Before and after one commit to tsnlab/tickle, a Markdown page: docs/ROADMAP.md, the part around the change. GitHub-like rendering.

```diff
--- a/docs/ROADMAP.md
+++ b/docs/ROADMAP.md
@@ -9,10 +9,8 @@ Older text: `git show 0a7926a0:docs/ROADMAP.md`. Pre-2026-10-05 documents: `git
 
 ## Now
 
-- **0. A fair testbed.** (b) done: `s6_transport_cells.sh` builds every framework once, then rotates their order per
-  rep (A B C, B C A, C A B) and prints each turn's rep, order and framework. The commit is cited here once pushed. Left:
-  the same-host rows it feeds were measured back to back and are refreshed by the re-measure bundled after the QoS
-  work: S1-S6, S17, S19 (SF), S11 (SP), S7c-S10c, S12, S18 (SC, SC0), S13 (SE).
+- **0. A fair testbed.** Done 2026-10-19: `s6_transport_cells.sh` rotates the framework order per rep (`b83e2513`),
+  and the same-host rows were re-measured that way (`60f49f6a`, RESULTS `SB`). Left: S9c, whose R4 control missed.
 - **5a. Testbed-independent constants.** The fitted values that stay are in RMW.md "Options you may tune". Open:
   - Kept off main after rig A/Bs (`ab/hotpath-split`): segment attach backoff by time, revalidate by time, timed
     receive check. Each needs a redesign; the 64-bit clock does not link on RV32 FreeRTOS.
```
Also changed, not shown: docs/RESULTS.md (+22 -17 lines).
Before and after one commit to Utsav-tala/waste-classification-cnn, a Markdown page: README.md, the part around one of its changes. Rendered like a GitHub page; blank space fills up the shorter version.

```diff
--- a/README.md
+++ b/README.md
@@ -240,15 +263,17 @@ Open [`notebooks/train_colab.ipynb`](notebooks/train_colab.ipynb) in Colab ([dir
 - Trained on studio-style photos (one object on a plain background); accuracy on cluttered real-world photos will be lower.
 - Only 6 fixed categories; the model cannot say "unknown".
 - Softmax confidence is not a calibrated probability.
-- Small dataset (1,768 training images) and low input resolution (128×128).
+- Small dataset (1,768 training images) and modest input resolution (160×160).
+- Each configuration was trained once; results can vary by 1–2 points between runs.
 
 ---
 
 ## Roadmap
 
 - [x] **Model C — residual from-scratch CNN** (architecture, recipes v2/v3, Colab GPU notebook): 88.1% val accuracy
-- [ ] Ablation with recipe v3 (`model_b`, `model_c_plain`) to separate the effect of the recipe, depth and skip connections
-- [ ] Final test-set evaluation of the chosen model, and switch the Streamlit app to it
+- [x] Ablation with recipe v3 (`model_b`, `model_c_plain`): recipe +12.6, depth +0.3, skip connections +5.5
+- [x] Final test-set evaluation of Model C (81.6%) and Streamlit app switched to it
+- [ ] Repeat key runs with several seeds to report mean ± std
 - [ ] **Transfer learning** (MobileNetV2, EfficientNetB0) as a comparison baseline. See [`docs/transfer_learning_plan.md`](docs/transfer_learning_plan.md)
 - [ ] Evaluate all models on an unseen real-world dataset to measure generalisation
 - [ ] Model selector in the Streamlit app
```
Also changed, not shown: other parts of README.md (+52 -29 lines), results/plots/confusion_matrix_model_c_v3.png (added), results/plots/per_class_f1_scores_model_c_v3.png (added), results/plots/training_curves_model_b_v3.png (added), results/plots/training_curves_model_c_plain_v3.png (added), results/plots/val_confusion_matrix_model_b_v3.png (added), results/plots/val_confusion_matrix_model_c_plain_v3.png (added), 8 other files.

■ **Work instructions**
The answer consists of every entry, returned exactly.

■ **Completed exercise**
Before and after one commit to tsnlab/tickle, a Markdown page: docs/ROADMAP.md, the part around the change. GitHub-like rendering.

```diff
--- a/docs/ROADMAP.md
+++ b/docs/ROADMAP.md
@@ -9,10 +9,8 @@ Older text: `git show 0a7926a0:docs/ROADMAP.md`. Pre-2026-10-05 documents: `git
 
 ## Now
 
-- **0. A fair testbed.** (b) done: `s6_transport_cells.sh` builds every framework once, then rotates their order per
-  rep (A B C, B C A, C A B) and prints each turn's rep, order and framework. The commit is cited here once pushed. Left:
-  the same-host rows it feeds were measured back to back and are refreshed by the re-measure bundled after the QoS
-  work: S1-S6, S17, S19 (SF), S11 (SP), S7c-S10c, S12, S18 (SC, SC0), S13 (SE).
+- **0. A fair testbed.** Done 2026-10-19: `s6_transport_cells.sh` rotates the framework order per rep (`b83e2513`),
+  and the same-host rows were re-measured that way (`60f49f6a`, RESULTS `SB`). Left: S9c, whose R4 control missed.
 - **5a. Testbed-independent constants.** The fitted values that stay are in RMW.md "Options you may tune". Open:
   - Kept off main after rig A/Bs (`ab/hotpath-split`): segment attach backoff by time, revalidate by time, timed
     receive check. Each needs a redesign; the 64-bit clock does not link on RV32 FreeRTOS.
```
Also changed, not shown: docs/RESULTS.md (+22 -17 lines).
Before and after one commit to Utsav-tala/waste-classification-cnn, a Markdown page: README.md, the part around one of its changes. Rendered like a GitHub page; blank space fills up the shorter version.

```diff
--- a/README.md
+++ b/README.md
@@ -240,15 +263,17 @@ Open [`notebooks/train_colab.ipynb`](notebooks/train_colab.ipynb) in Colab ([dir
 - Trained on studio-style photos (one object on a plain background); accuracy on cluttered real-world photos will be lower.
 - Only 6 fixed categories; the model cannot say "unknown".
 - Softmax confidence is not a calibrated probability.
-- Small dataset (1,768 training images) and low input resolution (128×128).
+- Small dataset (1,768 training images) and modest input resolution (160×160).
+- Each configuration was trained once; results can vary by 1–2 points between runs.
 
 ---
 
 ## Roadmap
 
 - [x] **Model C — residual from-scratch CNN** (architecture, recipes v2/v3, Colab GPU notebook): 88.1% val accuracy
-- [ ] Ablation with recipe v3 (`model_b`, `model_c_plain`) to separate the effect of the recipe, depth and skip connections
-- [ ] Final test-set evaluation of the chosen model, and switch the Streamlit app to it
+- [x] Ablation with recipe v3 (`model_b`, `model_c_plain`): recipe +12.6, depth +0.3, skip connections +5.5
+- [x] Final test-set evaluation of Model C (81.6%) and Streamlit app switched to it
+- [ ] Repeat key runs with several seeds to report mean ± std
 - [ ] **Transfer learning** (MobileNetV2, EfficientNetB0) as a comparison baseline. See [`docs/transfer_learning_plan.md`](docs/transfer_learning_plan.md)
 - [ ] Evaluate all models on an unseen real-world dataset to measure generalisation
 - [ ] Model selector in the Streamlit app
```
Also changed, not shown: other parts of README.md (+52 -29 lines), results/plots/confusion_matrix_model_c_v3.png (added), results/plots/per_class_f1_scores_model_c_v3.png (added), results/plots/training_curves_model_b_v3.png (added), results/plots/training_curves_model_c_plain_v3.png (added), results/plots/val_confusion_matrix_model_b_v3.png (added), results/plots/val_confusion_matrix_model_c_plain_v3.png (added), 8 other files.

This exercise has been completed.